→ What is being asked: Report each line from the entries in which "shown" can be found.

→ Data listing:
★ ★ ★ ★ ★ ★ ★

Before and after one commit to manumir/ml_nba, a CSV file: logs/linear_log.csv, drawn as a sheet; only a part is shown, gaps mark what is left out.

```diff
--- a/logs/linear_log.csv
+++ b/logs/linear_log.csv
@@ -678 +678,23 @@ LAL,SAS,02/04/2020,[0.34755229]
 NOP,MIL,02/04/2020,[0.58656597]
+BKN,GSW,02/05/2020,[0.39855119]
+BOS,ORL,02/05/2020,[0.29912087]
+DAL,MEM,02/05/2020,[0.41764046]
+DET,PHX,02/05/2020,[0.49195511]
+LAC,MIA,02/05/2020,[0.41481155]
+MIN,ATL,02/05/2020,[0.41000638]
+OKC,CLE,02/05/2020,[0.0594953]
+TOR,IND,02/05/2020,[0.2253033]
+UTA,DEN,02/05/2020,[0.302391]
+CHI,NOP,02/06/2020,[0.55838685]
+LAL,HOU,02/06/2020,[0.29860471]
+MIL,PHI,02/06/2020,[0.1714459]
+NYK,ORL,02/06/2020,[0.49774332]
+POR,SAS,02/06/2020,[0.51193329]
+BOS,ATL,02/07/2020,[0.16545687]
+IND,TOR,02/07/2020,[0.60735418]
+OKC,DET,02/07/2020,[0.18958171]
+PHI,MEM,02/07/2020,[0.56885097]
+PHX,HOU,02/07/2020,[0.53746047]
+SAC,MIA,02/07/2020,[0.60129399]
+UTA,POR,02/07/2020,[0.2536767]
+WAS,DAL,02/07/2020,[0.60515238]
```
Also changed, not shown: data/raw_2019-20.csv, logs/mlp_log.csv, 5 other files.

★ ★ ★ ★ ★ ★ ★

→ Result for this task:
Before and after one commit to manumir/ml_nba, a CSV file: logs/linear_log.csv, drawn as a sheet; only a part is shown, gaps mark what is left out.
Also changed, not shown: data/raw_2019-20.csv, logs/mlp_log.csv, 5 other files.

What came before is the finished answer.